Marvel vs. Capcom: Infinite
Release date: September 2017
Link: Steam page
Capcom's got a new fighting game on the docket for 2017, and its character roster is clearly being tuned towards Marvel's slate of films. Infinite incorporates the Infinity Stones in some way, likely as a replacement for MvC3's "X Factor" power-up, and it'll likely star most of the Avengers and the Guardians of the Galaxy instead of the X-Men. The big question, though: Will any of those Hollywood hotshots show up to voice their characters? Our money's on Vin Diesel showing up to drop a quick "Groot!"
Heihachi and pals come together to crush each other with lightning fists and hefty combos in Tekken’s first outing on PC. If you’re unfamiliar with this long-running series, it’s a pleasingly rhythmic and relatively accessible 3D beat-’em-up with an odd cast of martial artists. There’s King—the wrestler with the head of a tiger (is it just a mask, or is it real?) and Panda the panda. It it matches up to previous games in the series it could be a good counterpoint to the strict, high-skill brawlers such as Street Fighter V.
Even if you’re not a fan of fighting games, Absolver is sure you raise your eyebrows. The online third-person melee brawler from Sloclap and Devolver Digital features customizable movesets and both PvP and PvE combat. with its precise controls and challenging AI, and its art style is fantastic is as well. We haven’t heard a solid release date yet, and the trailer hints it might come to PS4 first so prepare for a delay before it launches on PC.
Mirage: Arcane Warfare
Release date: May 23, 2017 (Out now)
Developer: Torn Banner Studios
Link: Official site
This spiritual successor to the Chivalry games is a colourful game of class-based melee combat with an Arabian Nights theme. Chivalry's melee combat model is expanded to include new movement abilities and magic, but rest assured that there's still a tremendous amount of screaming. All of the time.

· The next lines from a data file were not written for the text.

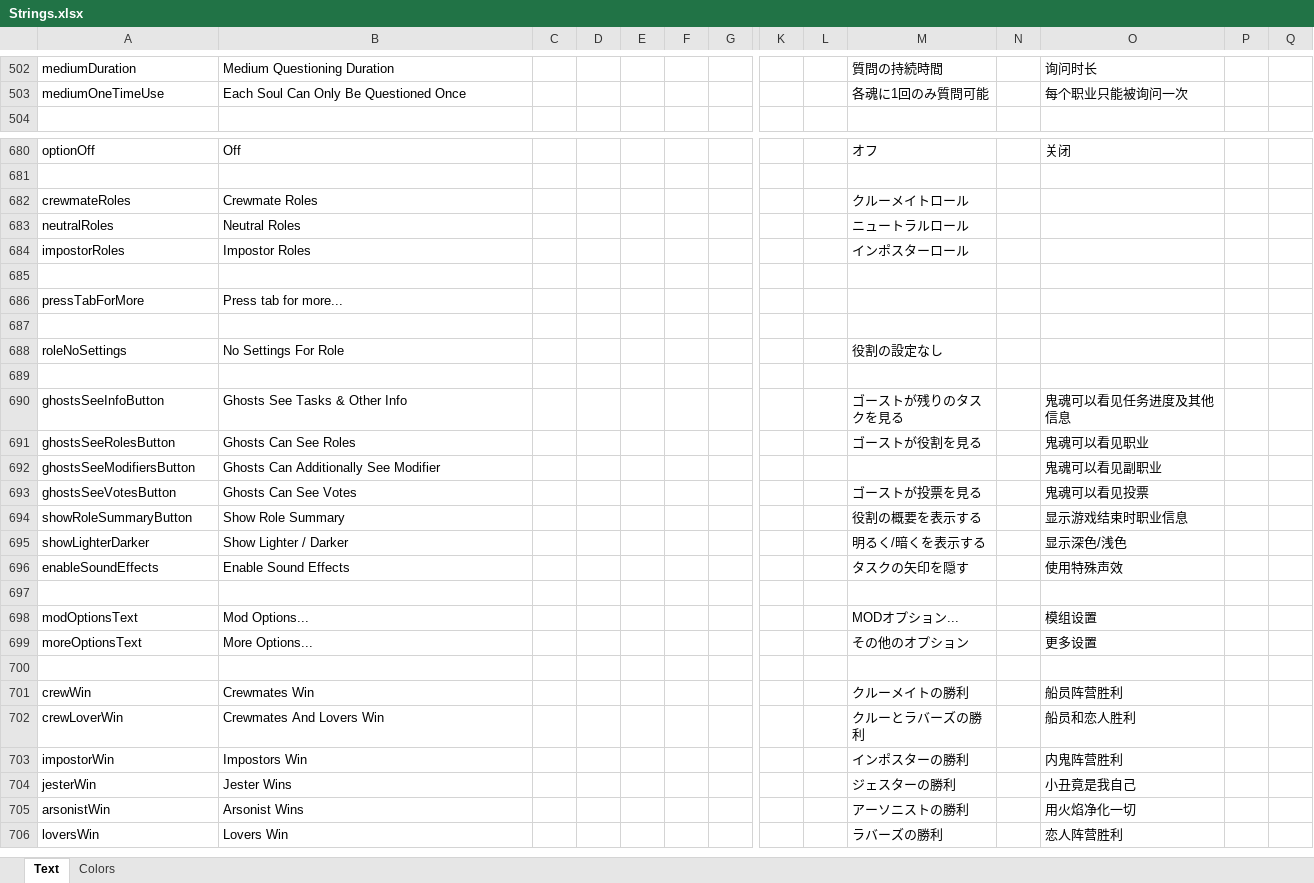
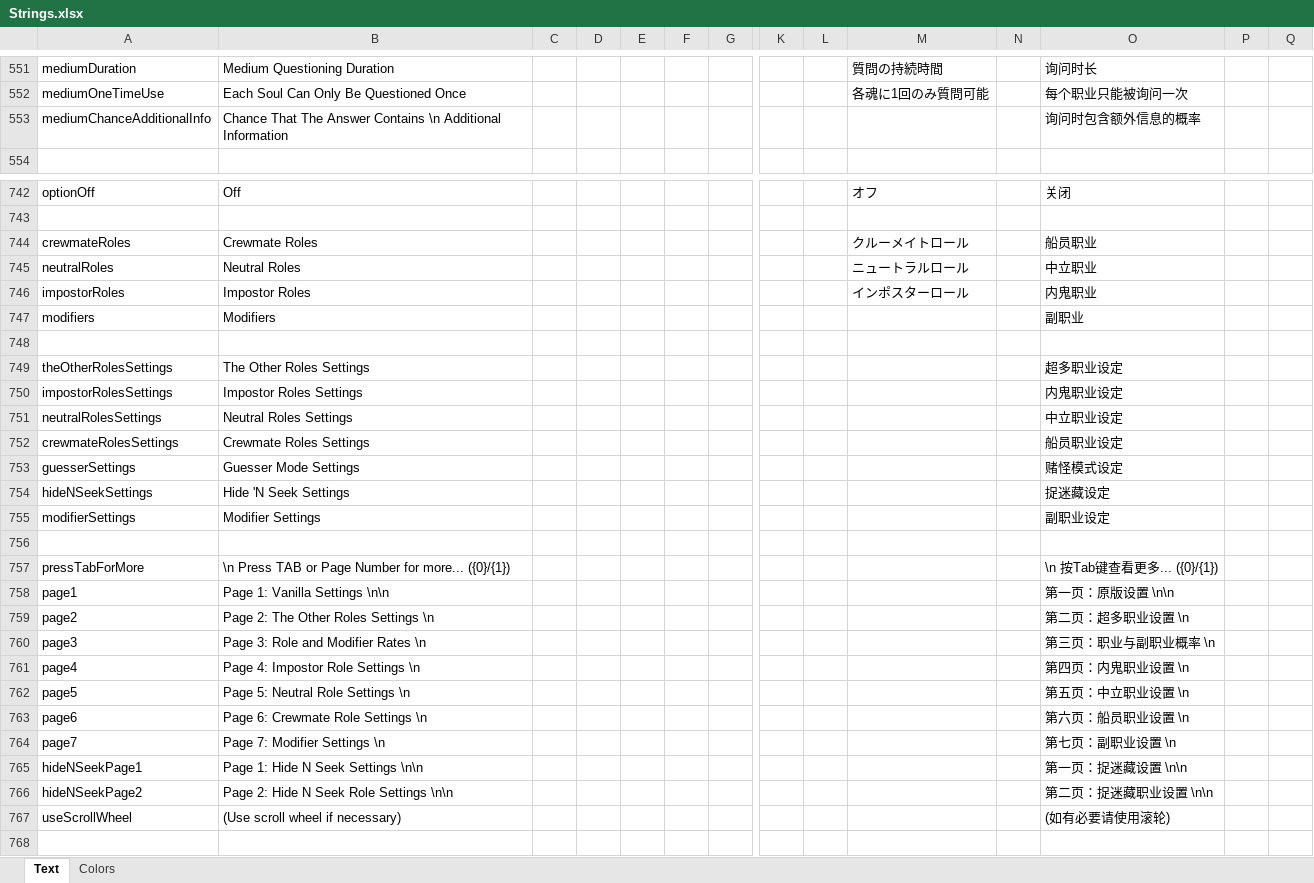
Before and after one commit to dabao40/TheOtherRolesGMIA, an Excel workbook: Strings.xlsx, sheet Text, drawn as a sheet; only a part is shown, gaps mark what is left out; the shorter side is filled out with more unchanged rows; values as stored, in another font and other column widths than the file's, no borders; addresses are those after the commit; rows hold the shown columns only; the diff covers the shown part only; the diff names each change by its address in the sheet, - before the commit and + after, or states it on an @@ line.

Commit message:
New translation info for custom gamemodes

```diff
--- a/Strings.xlsx (sheet Text)
+++ b/Strings.xlsx (sheet Text)
+row 553: mediumChanceAdditionalInfo | Chance That The Answer Contains \n Additional Information |  |  |  |  |  |  |  |  |  | 询问时包含额外信息的概率
-O744: (empty)
+O744: 船员职业
-O745: (empty)
+O745: 中立职业
-O746: (empty)
+O746: 内鬼职业
-row 747: (empty)
+row 747: modifiers | Modifiers |  |  |  |  |  |  |  |  |  | 副职业
+row 748: (empty)
+row 749: theOtherRolesSettings | The Other Roles Settings |  |  |  |  |  |  |  |  |  | 超多职业设定
+row 750: impostorRolesSettings | Impostor Roles Settings |  |  |  |  |  |  |  |  |  | 内鬼职业设定
+row 751: neutralRolesSettings | Neutral Roles Settings |  |  |  |  |  |  |  |  |  | 中立职业设定
+row 752: crewmateRolesSettings | Crewmate Roles Settings |  |  |  |  |  |  |  |  |  | 船员职业设定
+row 753: guesserSettings | Guesser Mode Settings |  |  |  |  |  |  |  |  |  | 赌怪模式设定
+row 754: hideNSeekSettings | Hide 'N Seek Settings |  |  |  |  |  |  |  |  |  | 捉迷藏设定
+row 755: modifierSettings | Modifier Settings |  |  |  |  |  |  |  |  |  | 副职业设定
+row 756: (empty)
-B757: Press tab for more...
+B757: \n Press TAB or Page Number for more... ({0}/{1})
-O757: (empty)
+O757: \n 按Tab键查看更多... ({0}/{1})
+row 758: page1 | Page 1: Vanilla Settings \n\n |  |  |  |  |  |  |  |  |  | 第一页：原版设置 \n\n
+row 759: page2 | Page 2: The Other Roles Settings \n |  |  |  |  |  |  |  |  |  | 第二页：超多职业设置 \n
+row 760: page3 | Page 3: Role and Modifier Rates \n |  |  |  |  |  |  |  |  |  | 第三页：职业与副职业概率 \n
+row 761: page4 | Page 4: Impostor Role Settings \n |  |  |  |  |  |  |  |  |  | 第四页：内鬼职业设置 \n
+row 762: page5 | Page 5: Neutral Role Settings \n |  |  |  |  |  |  |  |  |  | 第五页：中立职业设置 \n
+row 763: page6 | Page 6: Crewmate Role Settings \n |  |  |  |  |  |  |  |  |  | 第六页：船员职业设置 \n
+row 764: page7 | Page 7: Modifier Settings \n |  |  |  |  |  |  |  |  |  | 第七页：副职业设置 \n
+row 765: hideNSeekPage1 | Page 1: Hide N Seek Settings \n\n |  |  |  |  |  |  |  |  |  | 第一页：捉迷藏设置 \n\n
+row 766: hideNSeekPage2 | Page 2: Hide N Seek Role Settings \n\n |  |  |  |  |  |  |  |  |  | 第二页：捉迷藏职业设置 \n\n
+row 767: useScrollWheel | (Use scroll wheel if necessary) |  |  |  |  |  |  |  |  |  | (如有必要请使用滚轮)
```
Also changed, not shown: 168 added rows, 20 removed rows and 27 edited cells elsewhere in this sheet, sheet Colors.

The original Nidhogg is a phenomenal two-player multiplayer dueling game, a frantic hyperviolent scramble across a 2D plane that can make or break friendships depending on how happy you are to have fencing swords thrown at your head with regularity. This sequel retains that core concept but it expands it to include new weapons and a load of new arenas. The all-new art style—a tribute to 90s grossout cartoons and claymation—has been a little divisive, but it certainly captures the anarchic spirit of the original. Plus, lots of screaming naked dudes.
Tonight We Riot

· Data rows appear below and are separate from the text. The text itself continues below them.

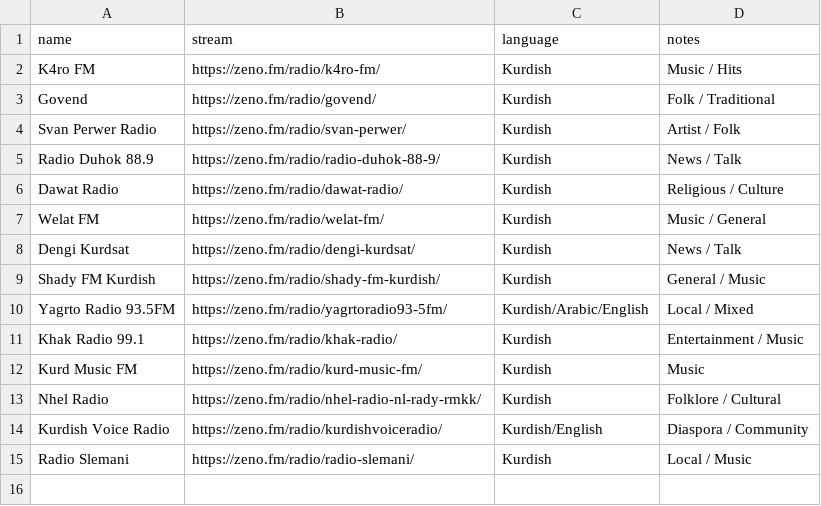
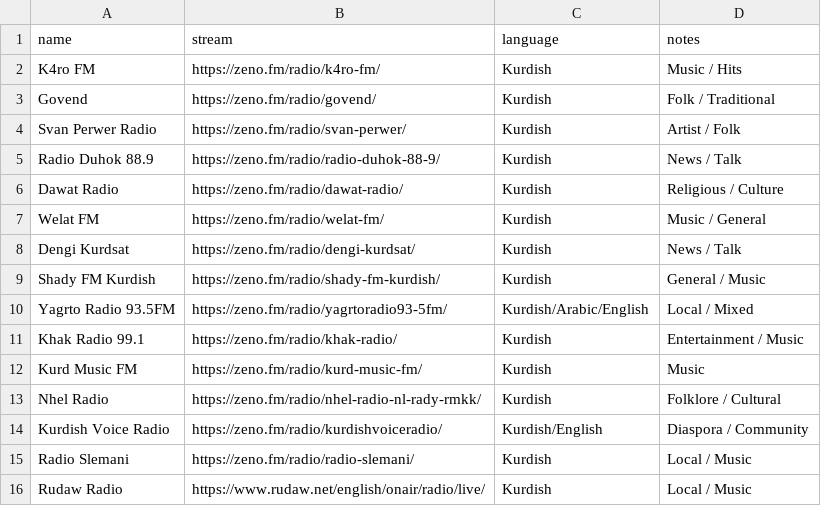
Before and after one commit to Rizzat89/kurdish-radios, a CSV file: stations.csv, drawn as a sheet.

Commit message:
stations.csv

```diff
--- a/stations.csv
+++ b/stations.csv
@@ -15 +15,2 @@ Kurdish Voice Radio,https://zeno.fm/radio/kurdishvoiceradio/,Kurdish/English,Dia
 Radio Slemani,https://zeno.fm/radio/radio-slemani/,Kurdish,Local / Music
+Rudaw Radio,https://www.rudaw.net/english/onair/radio/live/,Kurdish,Local / Music
```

Take a classic arcade street brawler like Streets of Rage and wrap it in a working-class manifesto, you’ve got yourself Tonight We Riot. The brilliant thing about Pixel Pushers Union 512’s brawler is that you don’t control a single fighter, you control a mob of little workers. It’s like Nintendo’s Pikmin all rose up to demand better wages and threaten you with molotov cocktails.

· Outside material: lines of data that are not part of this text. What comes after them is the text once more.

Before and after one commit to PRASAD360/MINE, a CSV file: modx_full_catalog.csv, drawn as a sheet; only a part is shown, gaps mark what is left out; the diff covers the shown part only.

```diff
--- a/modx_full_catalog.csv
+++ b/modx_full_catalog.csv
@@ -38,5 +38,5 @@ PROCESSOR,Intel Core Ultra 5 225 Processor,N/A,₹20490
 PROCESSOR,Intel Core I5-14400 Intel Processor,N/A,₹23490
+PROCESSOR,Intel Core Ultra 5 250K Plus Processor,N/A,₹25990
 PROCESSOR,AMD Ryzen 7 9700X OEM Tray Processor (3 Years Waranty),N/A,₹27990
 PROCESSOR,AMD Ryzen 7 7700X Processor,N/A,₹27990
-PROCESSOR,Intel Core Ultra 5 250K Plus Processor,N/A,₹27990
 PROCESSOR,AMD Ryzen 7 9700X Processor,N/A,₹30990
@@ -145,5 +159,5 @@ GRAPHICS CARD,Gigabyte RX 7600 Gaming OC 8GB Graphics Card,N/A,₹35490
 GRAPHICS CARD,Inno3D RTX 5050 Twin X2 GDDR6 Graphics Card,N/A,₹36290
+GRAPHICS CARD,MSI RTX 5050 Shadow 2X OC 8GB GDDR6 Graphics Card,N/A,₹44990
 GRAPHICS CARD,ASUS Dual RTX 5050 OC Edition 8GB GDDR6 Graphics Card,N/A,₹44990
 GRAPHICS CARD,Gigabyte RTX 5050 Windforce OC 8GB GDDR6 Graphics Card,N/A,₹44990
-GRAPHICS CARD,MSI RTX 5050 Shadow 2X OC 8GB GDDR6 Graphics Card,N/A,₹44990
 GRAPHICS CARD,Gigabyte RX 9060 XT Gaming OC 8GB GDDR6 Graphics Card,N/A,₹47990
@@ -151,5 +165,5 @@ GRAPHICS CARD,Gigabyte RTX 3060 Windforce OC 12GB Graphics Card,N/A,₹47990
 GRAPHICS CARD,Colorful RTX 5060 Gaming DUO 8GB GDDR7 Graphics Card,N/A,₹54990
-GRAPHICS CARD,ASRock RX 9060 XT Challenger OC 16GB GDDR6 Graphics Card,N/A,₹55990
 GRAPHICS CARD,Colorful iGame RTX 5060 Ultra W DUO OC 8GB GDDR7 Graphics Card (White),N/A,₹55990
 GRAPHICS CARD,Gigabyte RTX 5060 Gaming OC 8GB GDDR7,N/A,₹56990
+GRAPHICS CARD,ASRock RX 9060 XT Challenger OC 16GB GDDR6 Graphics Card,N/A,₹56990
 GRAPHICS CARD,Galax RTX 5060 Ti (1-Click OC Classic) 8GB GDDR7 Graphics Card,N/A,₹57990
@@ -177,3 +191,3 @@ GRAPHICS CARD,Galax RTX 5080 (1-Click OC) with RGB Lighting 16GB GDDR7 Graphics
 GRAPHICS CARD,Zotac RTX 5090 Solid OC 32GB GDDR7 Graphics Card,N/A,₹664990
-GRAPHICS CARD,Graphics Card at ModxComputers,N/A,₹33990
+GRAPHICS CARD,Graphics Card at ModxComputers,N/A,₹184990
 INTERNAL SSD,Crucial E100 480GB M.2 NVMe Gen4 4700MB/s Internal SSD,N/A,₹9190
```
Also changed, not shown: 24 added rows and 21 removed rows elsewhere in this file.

Them's Fightin' Herds
Aside from the delightful pun, Them’s Fightin’ Herds has a lot more color and hand-drawn personality than most fighting games. The roster is populated entirely by female ungulates—that’s animals in the family of horses, deer, cows, etc.—which makes sense since it began as a My Little Pony fan project called Fighting Is Magic. After the lawyers got involved, the focus changed somewhat.
Release date: April 11, 2017 (Out now)
Developer: Platinum Games
Link: Steam page
One of the best Japanese action games of all time and the worthy heir to Devil May Cry got a surprise PC port this year. Its combo-heavy combat hasn't aged much since 2009. We called it the "essential hack-'n-slash" in our review.
Ultimate Marvel vs. Capcom 3
It's Mahvel baby. Pringles! Okay, now that we've exhausted our knowledge of Marvel vs. Capcom memes, here's a bit of a surprise: not only is there a new MvC on the way, but the last one is getting an HD reshine and a PC release. Capcom's most ridiculous fighter is so combo heavy you stand a good chance of being air juggled into oblivion, but the character roster is so much fun it's hard to complain. The big names like Ryu and Wolverine and Captain America are here, of course, but why play them when you can hand out objections as Phoenix Wright or show off your heart boxers as Ghouls 'n Ghosts' Arthur?
Ubisoft's swordfighting game aims for the simpler side of Chivalry: Medieval Warfare, but simple doesn't mean bad. has mostly been tense and exciting, though it may be better suited to its team battles than 1-on-1 duels. Combat is mostly about timing and attacking from left, right, and up stances, with blocking and countering contingent upon quickly anticipating and matching your opponent's stance. Multiplayer outside duels and the single-player campaign feature extra abilities to add another layer to combat. In our review, we called it a "tense, tactical medieval brawler that will reward anyone with the patience and will to master it."